Records follow. Pull out every line that contains "server".

┄┄┄┄┄┄

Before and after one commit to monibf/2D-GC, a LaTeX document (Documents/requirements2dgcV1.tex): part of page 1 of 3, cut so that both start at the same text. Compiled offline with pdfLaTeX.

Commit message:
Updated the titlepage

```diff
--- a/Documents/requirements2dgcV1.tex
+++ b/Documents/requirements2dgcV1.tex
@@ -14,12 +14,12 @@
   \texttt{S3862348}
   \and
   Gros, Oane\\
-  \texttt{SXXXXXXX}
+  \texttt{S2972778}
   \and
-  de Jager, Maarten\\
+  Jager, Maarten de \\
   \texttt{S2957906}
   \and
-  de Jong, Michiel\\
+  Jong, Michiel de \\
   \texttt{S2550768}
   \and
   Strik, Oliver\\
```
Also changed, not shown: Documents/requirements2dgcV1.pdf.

┄┄┄┄┄┄

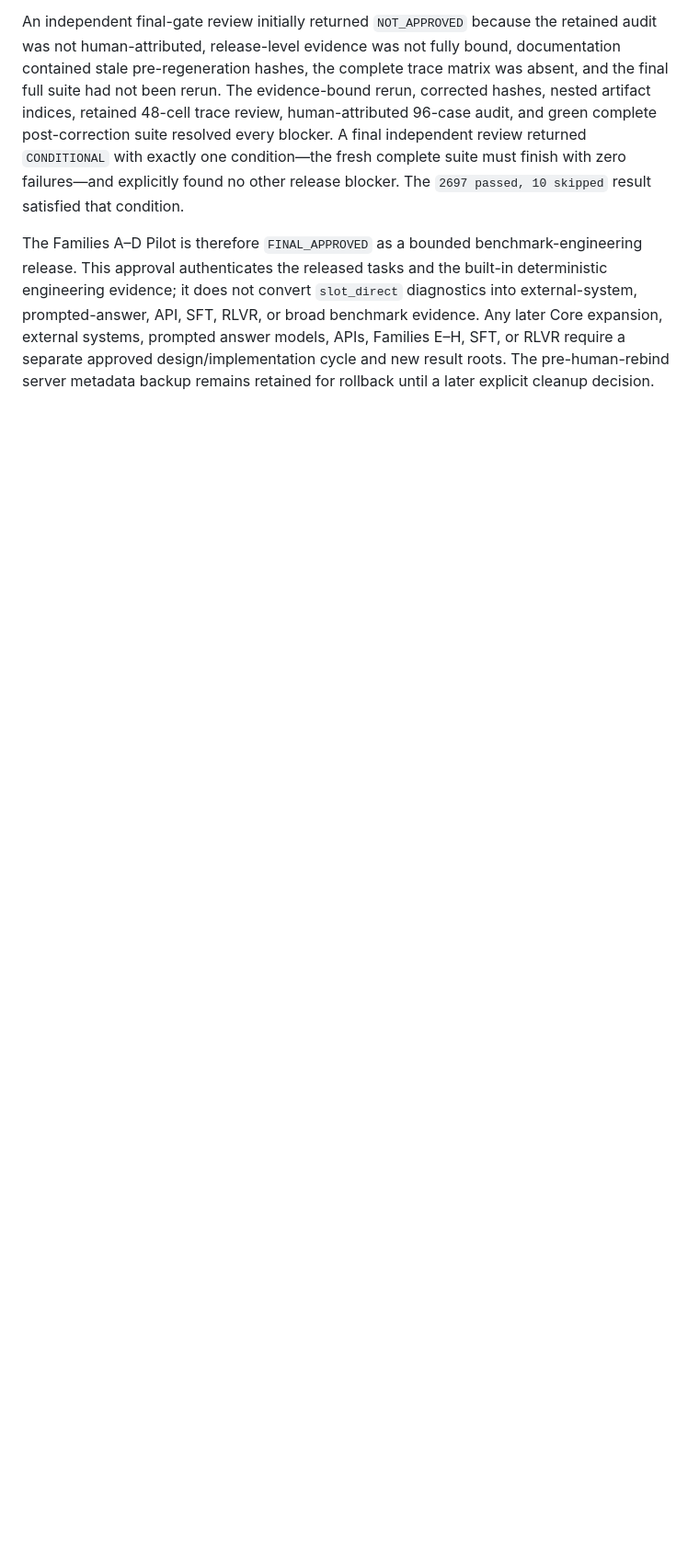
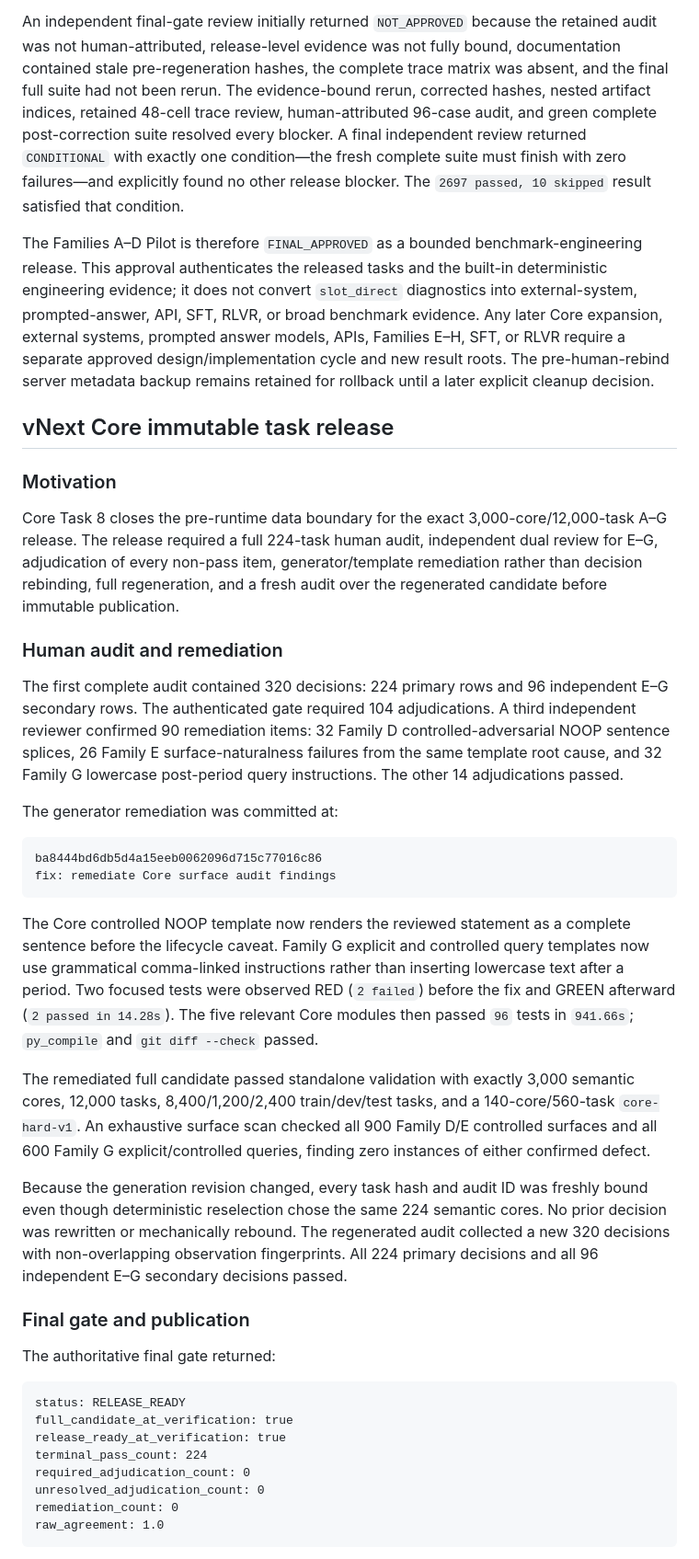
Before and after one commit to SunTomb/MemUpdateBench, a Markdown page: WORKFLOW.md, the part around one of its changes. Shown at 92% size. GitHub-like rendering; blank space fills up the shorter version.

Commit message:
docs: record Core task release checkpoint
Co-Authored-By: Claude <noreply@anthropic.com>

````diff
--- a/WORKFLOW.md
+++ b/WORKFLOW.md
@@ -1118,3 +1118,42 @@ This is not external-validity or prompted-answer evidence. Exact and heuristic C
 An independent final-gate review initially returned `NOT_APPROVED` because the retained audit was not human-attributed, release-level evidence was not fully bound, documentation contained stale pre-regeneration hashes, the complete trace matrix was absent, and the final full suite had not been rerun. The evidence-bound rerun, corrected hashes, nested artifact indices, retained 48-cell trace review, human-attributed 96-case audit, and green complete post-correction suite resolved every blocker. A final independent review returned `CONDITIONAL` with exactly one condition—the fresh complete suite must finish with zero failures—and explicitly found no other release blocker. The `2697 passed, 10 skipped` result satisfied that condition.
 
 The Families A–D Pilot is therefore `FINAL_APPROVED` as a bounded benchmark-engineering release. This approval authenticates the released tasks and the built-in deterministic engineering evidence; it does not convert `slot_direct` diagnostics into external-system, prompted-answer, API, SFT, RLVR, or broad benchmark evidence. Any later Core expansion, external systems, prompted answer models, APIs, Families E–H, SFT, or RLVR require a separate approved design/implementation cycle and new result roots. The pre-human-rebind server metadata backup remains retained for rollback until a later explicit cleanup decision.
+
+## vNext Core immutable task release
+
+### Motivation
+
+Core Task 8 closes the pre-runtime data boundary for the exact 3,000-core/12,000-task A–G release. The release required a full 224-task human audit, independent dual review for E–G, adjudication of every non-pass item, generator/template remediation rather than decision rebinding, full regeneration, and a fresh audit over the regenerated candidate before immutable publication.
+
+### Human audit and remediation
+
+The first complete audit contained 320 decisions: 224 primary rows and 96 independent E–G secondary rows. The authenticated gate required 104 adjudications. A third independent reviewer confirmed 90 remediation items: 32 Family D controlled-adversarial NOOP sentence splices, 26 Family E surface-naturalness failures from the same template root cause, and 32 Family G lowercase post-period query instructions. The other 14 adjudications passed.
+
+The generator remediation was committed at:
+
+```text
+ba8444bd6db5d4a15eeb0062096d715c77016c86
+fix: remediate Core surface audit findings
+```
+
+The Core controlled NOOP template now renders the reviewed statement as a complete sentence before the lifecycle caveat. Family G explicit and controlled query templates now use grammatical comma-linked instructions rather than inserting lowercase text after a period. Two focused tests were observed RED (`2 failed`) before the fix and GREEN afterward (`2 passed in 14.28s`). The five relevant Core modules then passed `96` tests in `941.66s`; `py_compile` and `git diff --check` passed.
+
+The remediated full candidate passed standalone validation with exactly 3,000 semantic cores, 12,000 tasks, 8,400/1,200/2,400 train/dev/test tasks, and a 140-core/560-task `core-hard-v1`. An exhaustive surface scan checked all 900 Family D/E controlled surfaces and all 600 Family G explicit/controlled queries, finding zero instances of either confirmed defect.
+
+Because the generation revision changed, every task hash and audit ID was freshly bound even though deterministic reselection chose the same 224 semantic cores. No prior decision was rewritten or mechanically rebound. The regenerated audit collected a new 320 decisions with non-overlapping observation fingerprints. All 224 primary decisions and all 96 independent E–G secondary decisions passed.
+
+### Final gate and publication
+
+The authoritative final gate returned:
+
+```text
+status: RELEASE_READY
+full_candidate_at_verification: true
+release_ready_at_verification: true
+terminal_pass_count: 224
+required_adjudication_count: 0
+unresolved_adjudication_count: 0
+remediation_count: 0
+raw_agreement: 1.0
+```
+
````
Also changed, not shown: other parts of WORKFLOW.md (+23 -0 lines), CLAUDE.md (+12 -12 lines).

┄┄┄┄┄┄

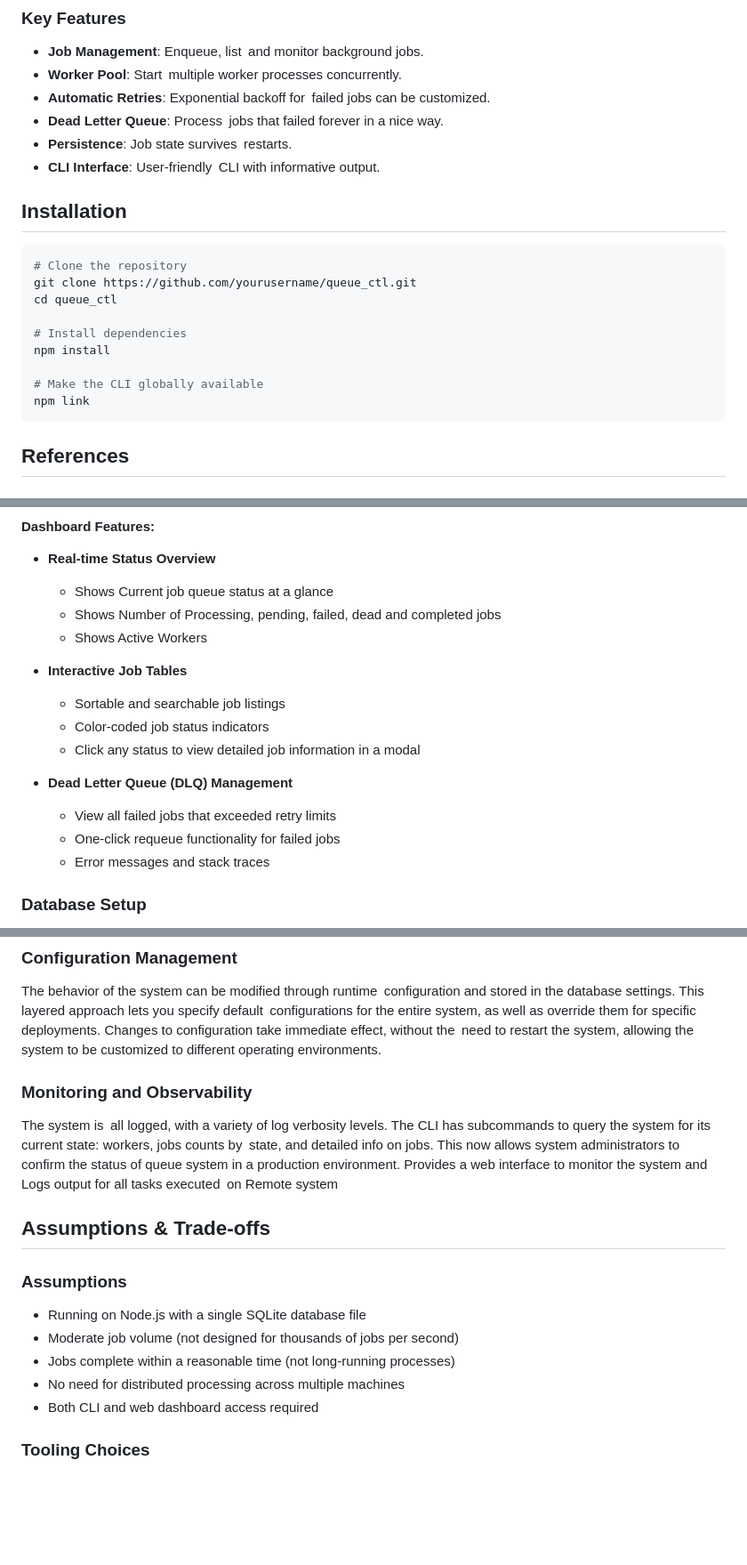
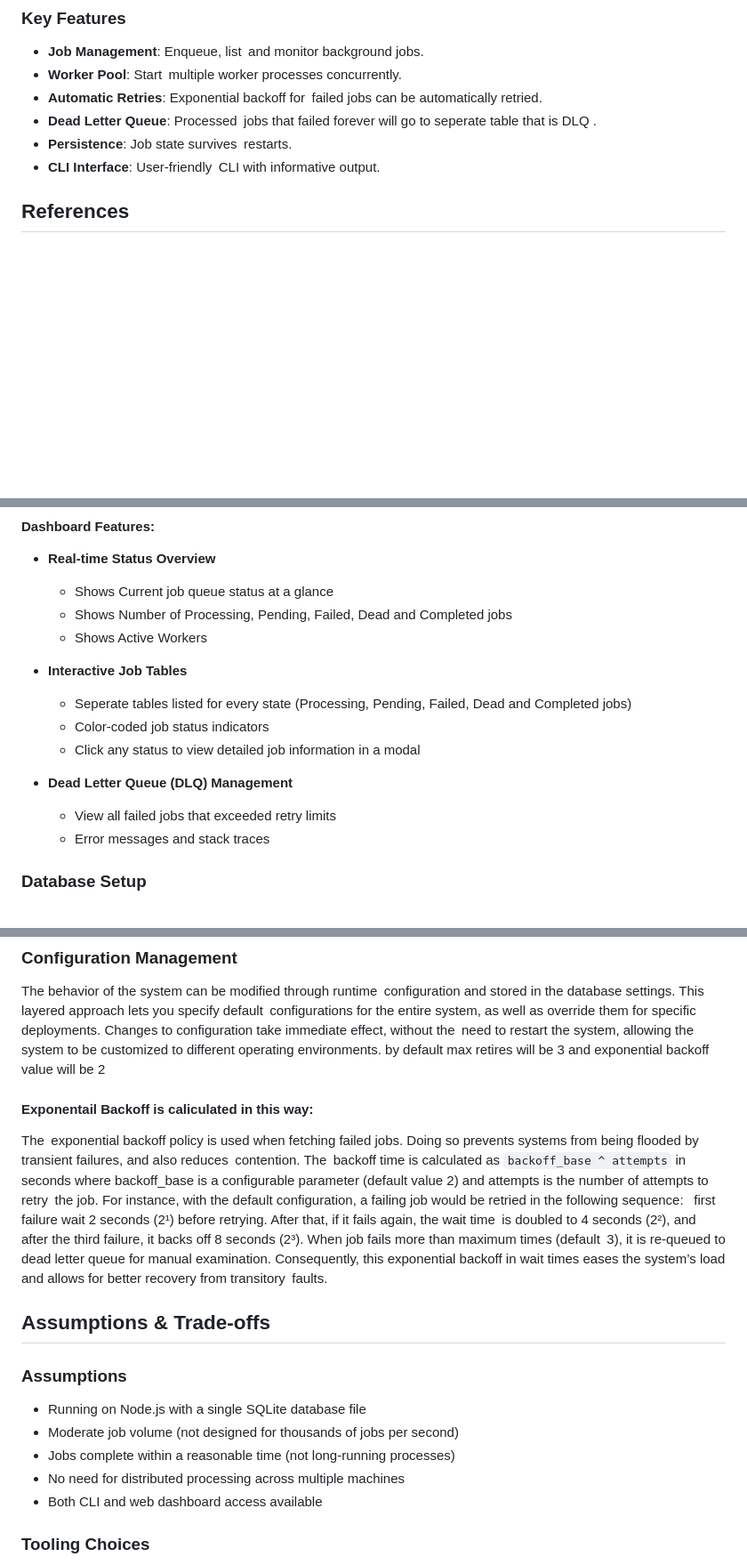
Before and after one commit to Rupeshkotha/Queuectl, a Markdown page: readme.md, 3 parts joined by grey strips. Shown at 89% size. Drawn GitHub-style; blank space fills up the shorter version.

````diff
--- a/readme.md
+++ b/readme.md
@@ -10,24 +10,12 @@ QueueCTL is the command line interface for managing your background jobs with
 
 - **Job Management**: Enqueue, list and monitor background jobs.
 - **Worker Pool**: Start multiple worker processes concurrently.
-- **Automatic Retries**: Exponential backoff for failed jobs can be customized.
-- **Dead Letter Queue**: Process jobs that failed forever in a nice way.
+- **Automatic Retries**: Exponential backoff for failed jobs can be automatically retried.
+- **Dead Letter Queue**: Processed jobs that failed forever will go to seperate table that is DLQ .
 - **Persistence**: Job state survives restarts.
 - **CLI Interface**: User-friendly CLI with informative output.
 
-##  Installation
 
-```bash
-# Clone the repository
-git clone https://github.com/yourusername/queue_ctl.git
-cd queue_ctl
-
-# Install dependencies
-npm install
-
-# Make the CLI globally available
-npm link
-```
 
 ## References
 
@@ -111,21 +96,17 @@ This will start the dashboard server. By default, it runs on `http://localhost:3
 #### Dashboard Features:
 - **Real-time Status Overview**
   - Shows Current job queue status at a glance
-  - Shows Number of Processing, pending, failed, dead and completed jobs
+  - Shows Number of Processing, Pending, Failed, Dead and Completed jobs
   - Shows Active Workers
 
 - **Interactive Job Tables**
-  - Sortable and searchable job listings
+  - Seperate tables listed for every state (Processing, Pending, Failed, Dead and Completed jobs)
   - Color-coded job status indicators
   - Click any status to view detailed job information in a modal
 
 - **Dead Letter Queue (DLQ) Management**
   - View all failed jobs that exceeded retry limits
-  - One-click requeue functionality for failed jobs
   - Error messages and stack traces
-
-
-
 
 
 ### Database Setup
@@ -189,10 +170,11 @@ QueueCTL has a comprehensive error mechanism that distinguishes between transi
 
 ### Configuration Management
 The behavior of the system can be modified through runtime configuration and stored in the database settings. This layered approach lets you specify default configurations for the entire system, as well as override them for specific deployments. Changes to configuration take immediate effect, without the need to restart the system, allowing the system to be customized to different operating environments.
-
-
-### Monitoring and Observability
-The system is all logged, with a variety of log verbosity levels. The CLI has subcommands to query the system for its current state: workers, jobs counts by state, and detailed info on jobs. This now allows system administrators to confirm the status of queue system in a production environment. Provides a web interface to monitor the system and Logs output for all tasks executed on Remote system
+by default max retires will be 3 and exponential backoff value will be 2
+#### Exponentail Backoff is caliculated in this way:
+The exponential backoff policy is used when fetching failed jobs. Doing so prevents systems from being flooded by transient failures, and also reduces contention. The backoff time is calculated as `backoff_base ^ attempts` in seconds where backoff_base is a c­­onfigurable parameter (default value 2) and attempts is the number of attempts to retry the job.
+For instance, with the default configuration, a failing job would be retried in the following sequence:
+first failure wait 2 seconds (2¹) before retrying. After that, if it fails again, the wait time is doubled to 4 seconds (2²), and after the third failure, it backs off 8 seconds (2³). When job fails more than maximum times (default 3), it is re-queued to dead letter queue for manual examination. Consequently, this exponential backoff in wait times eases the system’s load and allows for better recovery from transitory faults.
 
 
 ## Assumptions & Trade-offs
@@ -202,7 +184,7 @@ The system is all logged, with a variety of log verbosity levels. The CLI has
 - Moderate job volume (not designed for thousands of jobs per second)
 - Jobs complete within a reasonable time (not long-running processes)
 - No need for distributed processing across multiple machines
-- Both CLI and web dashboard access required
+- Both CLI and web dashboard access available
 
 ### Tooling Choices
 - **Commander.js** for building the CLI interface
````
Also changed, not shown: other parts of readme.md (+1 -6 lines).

┄┄┄┄┄┄

#### [Output below]
 The Families A–D Pilot is therefore `FINAL_APPROVED` as a bounded benchmark-engineering release. This approval authenticates the released tasks and the built-in deterministic engineering evidence; it does not convert `slot_direct` diagnostics into external-system, prompted-answer, API, SFT, RLVR, or broad benchmark evidence. Any later Core expansion, external systems, prompted answer models, APIs, Families E–H, SFT, or RLVR require a separate approved design/implementation cycle and new result roots. The pre-human-rebind server metadata backup remains retained for rollback until a later explicit cleanup decision.
@@ -111,21 +96,17 @@ This will start the dashboard server. By default, it runs on `http://localhost:3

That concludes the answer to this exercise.